Mood Reading

June 6th, 2006 · 2 Comments
by Booksquare

Reading is a funny thing. If you can do it (and, sadly, not everyone can, but that’s another post for another day), you do it without thinking. All day long, you take in letters forming words forming paragraphs forming stories. When you’re reading, you’re at the car wash, the dentist, work, home, on the subway, standing in line at the grocery store. You pick up a book, glance at the newspaper, visit a website, read a sign. It’s all reading, it’s about context, and there’s no kind of reading that is superior to the other.

Sometimes you, the reader, are so inspired or incensed by what you’ve read, you pick up a pen or fill out a form or draft an email or make a call and share your thoughts about what you’ve read. Sometimes the author writes (etc) back. Sometimes someone else picks up your thought and takes it in another direction. Sometimes you’re so inspired, you create something of your own; sometimes you (as mixed with the original artist) inspire someone else. And so it goes.

This is all to say that digital publishing isn’t especially radical. The blogosphere is all a-twitter (such a lovely concept when you think positive thoughts) with the New York Times’ digital publishing story. See, digital publishing is scrambling the industry’s rules. But not really.
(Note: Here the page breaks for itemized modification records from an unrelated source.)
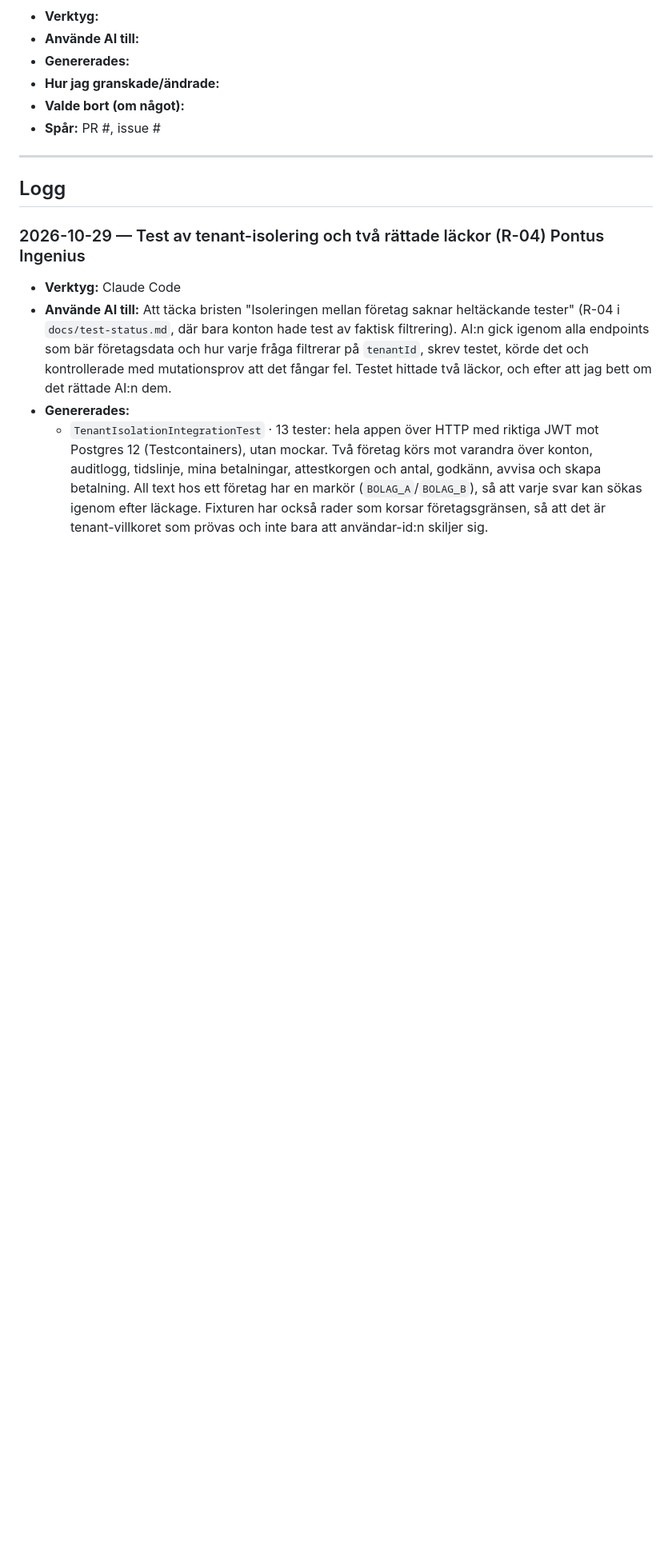
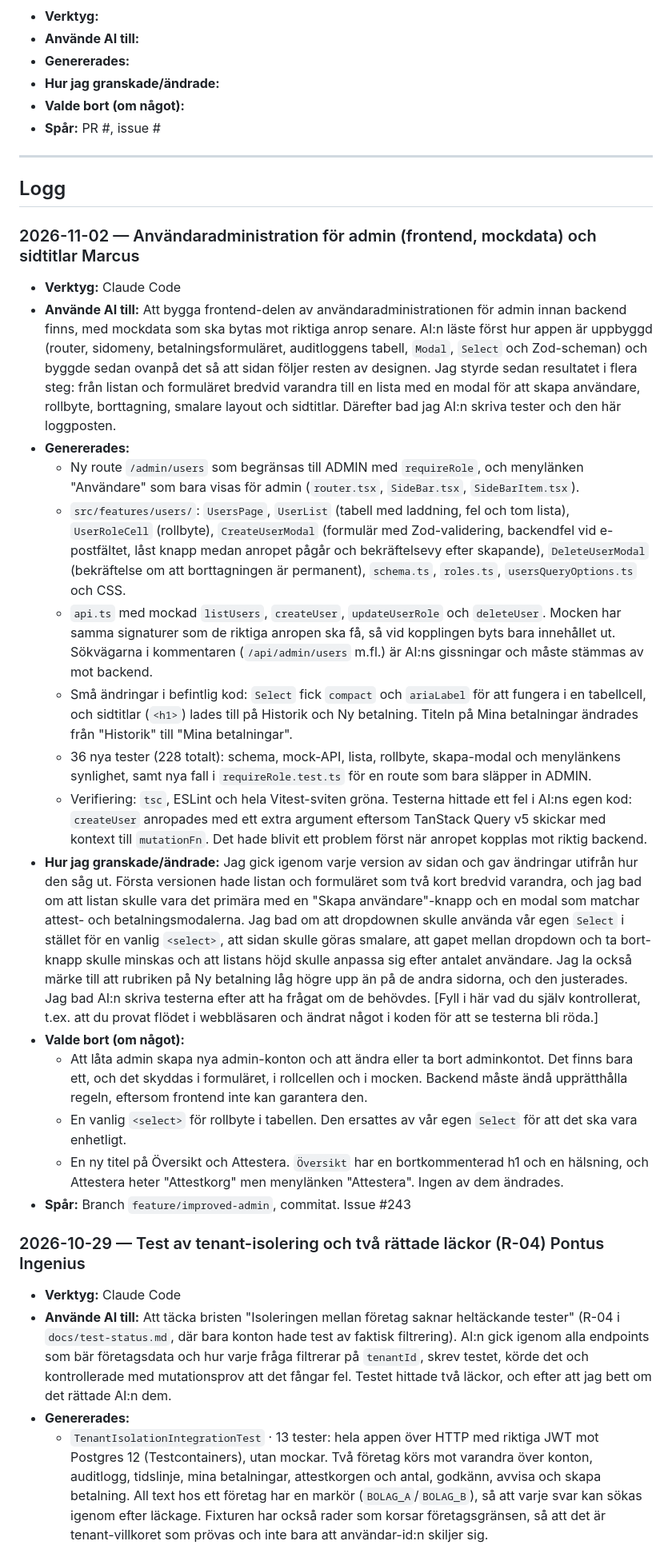
Before and after one commit to chas-challenge-2026/seb-java-team3, a Markdown page: docs/ai-usage.md, the part around the change. Shown at 80% size. Drawn GitHub-style; blank space fills up the shorter version.

Commit message:
ai-usage uppdaterat

```diff
--- a/docs/ai-usage.md
+++ b/docs/ai-usage.md
@@ -25,6 +25,24 @@ Kopiera raderna mellan strecken, klistra in högst upp i loggen, fyll i. Radera
 ---
 
 ## Logg
+
+### 2026-11-02 — Användaradministration för admin (frontend, mockdata) och sidtitlar Marcus
+- **Verktyg:** Claude Code
+- **Använde AI till:** Att bygga frontend-delen av användaradministrationen för admin innan backend finns, med mockdata som ska bytas mot riktiga anrop senare. AI:n läste först hur appen är uppbyggd (router, sidomeny, betalningsformuläret, auditloggens tabell, `Modal`, `Select` och Zod-scheman) och byggde sedan ovanpå det så att sidan följer resten av designen. Jag styrde sedan resultatet i flera steg: från listan och formuläret bredvid varandra till en lista med en modal för att skapa användare, rollbyte, borttagning, smalare layout och sidtitlar. Därefter bad jag AI:n skriva tester och den här loggposten.
+- **Genererades:**
+  - Ny route `/admin/users` som begränsas till ADMIN med `requireRole`, och menylänken "Användare" som bara visas för admin (`router.tsx`, `SideBar.tsx`, `SideBarItem.tsx`).
+  - `src/features/users/`: `UsersPage`, `UserList` (tabell med laddning, fel och tom lista), `UserRoleCell` (rollbyte), `CreateUserModal` (formulär med Zod-validering, backendfel vid e-postfältet, låst knapp medan anropet pågår och bekräftelsevy efter skapande), `DeleteUserModal` (bekräftelse om att borttagningen är permanent), `schema.ts`, `roles.ts`, `usersQueryOptions.ts` och CSS.
+  - `api.ts` med mockad `listUsers`, `createUser`, `updateUserRole` och `deleteUser`. Mocken har samma signaturer som de riktiga anropen ska få, så vid kopplingen byts bara innehållet ut. Sökvägarna i kommentaren (`/api/admin/users` m.fl.) är AI:ns gissningar och måste stämmas av mot backend.
+  - Små ändringar i befintlig kod: `Select` fick `compact` och `ariaLabel` för att fungera i en tabellcell, och sidtitlar (`<h1>`) lades till på Historik och Ny betalning. Titeln på Mina betalningar ändrades från "Historik" till "Mina betalningar".
+  - 36 nya tester (228 totalt): schema, mock-API, lista, rollbyte, skapa-modal och menylänkens synlighet, samt nya fall i `requireRole.test.ts` för en route som bara släpper in ADMIN.
+  - Verifiering: `tsc`, ESLint och hela Vitest-sviten gröna. Testerna hittade ett fel i AI:ns egen kod: `createUser` anropades med ett extra argument eftersom TanStack Query v5 skickar med kontext till `mutationFn`. Det hade blivit ett problem först när anropet kopplas mot riktig backend.
+- **Hur jag granskade/ändrade:** Jag gick igenom varje version av sidan och gav ändringar utifrån hur den såg ut. Första versionen hade listan och formuläret som två kort bredvid varandra, och jag bad om att listan skulle vara det primära med en "Skapa användare"-knapp och en modal som matchar attest- och betalningsmodalerna. Jag bad om att dropdownen skulle använda vår egen `Select` i stället för en vanlig `<select>`, att sidan skulle göras smalare, att gapet mellan dropdown och ta bort-knapp skulle minskas och att listans höjd skulle anpassa sig efter antalet användare. Jag la också märke till att rubriken på Ny betalning låg högre upp än på de andra sidorna, och den justerades. Jag bad AI:n skriva testerna efter att ha frågat om de behövdes. [Fyll i här vad du själv kontrollerat, t.ex. att du provat flödet i webbläsaren och ändrat något i koden för att se testerna bli röda.]
+- **Valde bort (om något):**
+  - Att låta admin skapa nya admin-konton och att ändra eller ta bort adminkontot. Det finns bara ett, och det skyddas i formuläret, i rollcellen och i mocken. Backend måste ändå upprätthålla regeln, eftersom frontend inte kan garantera den.
+  - En vanlig `<select>` för rollbyte i tabellen. Den ersattes av vår egen `Select` för att det ska vara enhetligt.
+  - En ny titel på Översikt och Attestera. `Översikt` har en bortkommenterad h1 och en hälsning, och Attestera heter "Attestkorg" men menylänken "Attestera". Ingen av dem ändrades.
+- **Spår:** Branch `feature/improved-admin`, commitat. Issue #243
+
 
 ### 2026-10-29 — Test av tenant-isolering och två rättade läckor (R-04) Pontus Ingenius
 - **Verktyg:** Claude Code
```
We like to think of new media as being off-the-map, but the truth of the matter is that while the tools are changing, the actual act of creating remains largely untouched. Art builds upon art which builds upon art. But, yeah, the industry rules are changing.

Which is why we got a good chuckle out this (we’re sorry, but really, the outrage is too…naive… to bypass):

“Does that mean ‘Anna Karenina’ goes hand in hand with my niece’s blog of her trip to Las Vegas?” asked Jane Hamilton, author of “The Book of Ruth” and a forthcoming novel, “When Madeline Was Young.” “It sounds absolutely deadly.” Reading books as isolated works is precisely what she wants to do, she said. “When I read someone like Willa Cather, I feel like I’m in the presence of the divine,” Ms. Hamilton said. “I don’t want her mixed up with anybody else. And I certainly don’t want to go to her Web site.”

Yeah, it can mean that. But more likely it might mean that Hamilton’s niece will look to Anna Karenina and think, “Hmm, I wonder how I can do something with that.” And if her trip to Las Vegas somehow mirrored Tolstoy’s story, maybe she’d indulge in a modern retelling of the story. And maybe her revisioning of the story won’t be done in a way that fits the traditional publishing mold.

Possibly the biggest change will be artists — writers — deciding to bypass the machine. If you’ve hung around the publishing industry for any length of time, you know that it’s an elitist game. That’s not a bad thing; only so many books can be published by any given publisher in any given year. There are many factors that go into making publishing decisions, including, yes, commercial prospects. We all want to believe that pure talent will win. And sometimes it does.

We are entering a world where niche markets rule. We are all niche in our own way, and that’s what makes us human. Your work may not appeal to everyone, but your work may appeal to someone. Isn’t that what it’s about? You have something to say, and somehow you connect with someone who responds, “Yes, I feel exactly the same way.”

We all have dreams of becoming bestsellers and striking it rich and sitting next to Oprah (okay, maybe not all of us dream this — it is not a BS dream, but we are rather odd around here). But as we dream, we are working on the thing we love. We are writing. Some of us are pushing our work out to an audience who is receptive (shocking, stunning, and humbling). We are seeing that sometimes financial reward can come in different ways.

For some, it seems they’d rather remain unread if they cannot be read in the perfect circumstances. That is absolutely a fair decision. Each artist must make his or her own choice about their work. Do not fear digitization. Fear oblivion due to lack of access.

[tags]publishing, digital publishing, reading, writing[/tags]

File Under: The Future of Publishing

2 responses so far ↓

  • ann michael // Jun 6, 2006 at 8:51 am

    “only so many books can be published by any given publisher in any given year” – bingo! That’s what has changed – publishers are no longer the gatekeepers (a situation record labels have been dealing with for a while).

    Publishers – as corporate entities – will be successful if they can figure out how to moderate, contribute to, and influence the flow of ideas (writing and information management in all of its forms) rather than trying to control it. The days of control are over!

    Wonderful post – thanks!

  • Diana Hunter // Jun 7, 2006 at 6:12 am

    “…but the truth of the matter is that while the tools are changing, the actual act of creating remains largely untouched. Art builds upon art which builds upon art.”

    Which leads us around the circle to the question, once again, of copyright. Wouldn’t it be just as much a crime if her niece were inspired by Anna Karenina, only to be told, “Sorry…it’s protected under copywrite…no inspiration allowed here! Move along…”?

    Seems a vicious circle the industry seems bent on closing. If they succeed, however, I have faith artists of all types will find alternate ways and traditional publishing will collapse in on itself.